Repeat each entry as written, dropping any picture you find.

----

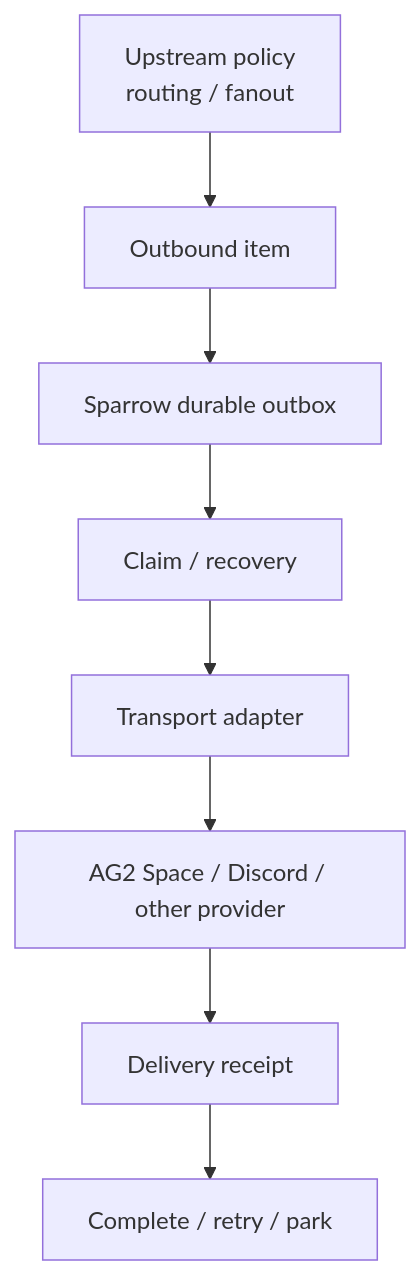
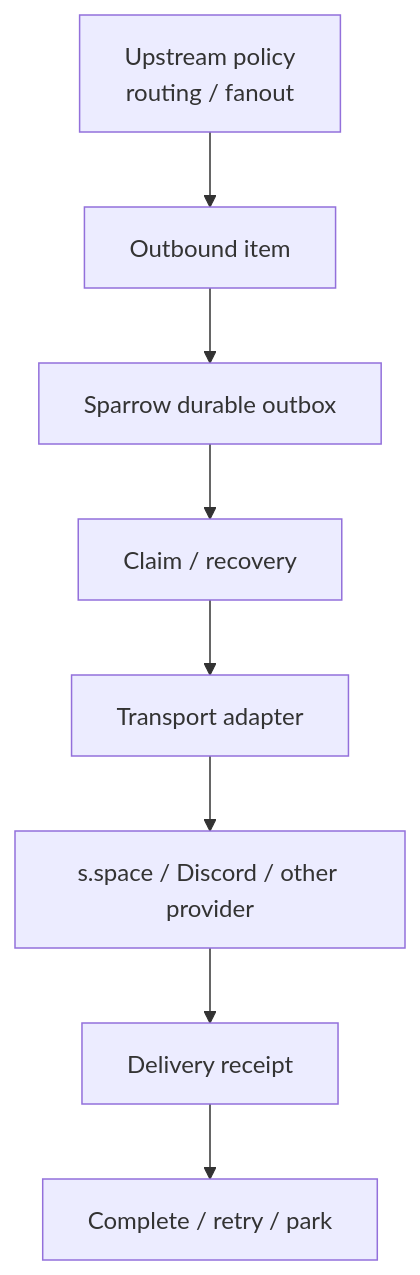
The diagram in packages/ag2-sparrow/README.md (sonichi/sutando), drawn with Mermaid before and after one commit. The commit also changed other lines of this file and 37 other files, not shown here.

````diff
--- a/packages/ag2-sparrow/README.md
+++ b/packages/ag2-sparrow/README.md
@@ -43,10 +43,10 @@
 ```mermaid
 flowchart TD
     U["Upstream policy<br/>routing / fanout"] --> I["Outbound item"]
     I --> O["Sparrow durable outbox"]
     O --> C["Claim / recovery"]
     C --> A["Transport adapter"]
-    A --> P["AG2 Space / Discord / other provider"]
+    A --> P["s.space / Discord / other provider"]
     P --> R["Delivery receipt"]
     R --> D["Complete / retry / park"]
 ```
````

----

Task answer:
The diagram in packages/ag2-sparrow/README.md (sonichi/sutando), drawn with Mermaid before and after one commit. The commit also changed other lines of this file and 37 other files, not shown here.

````diff
--- a/packages/ag2-sparrow/README.md
+++ b/packages/ag2-sparrow/README.md
@@ -43,10 +43,10 @@
 ```mermaid
 flowchart TD
     U["Upstream policy<br/>routing / fanout"] --> I["Outbound item"]
     I --> O["Sparrow durable outbox"]
     O --> C["Claim / recovery"]
     C --> A["Transport adapter"]
-    A --> P["AG2 Space / Discord / other provider"]
+    A --> P["s.space / Discord / other provider"]
     P --> R["Delivery receipt"]
     R --> D["Complete / retry / park"]
 ```
````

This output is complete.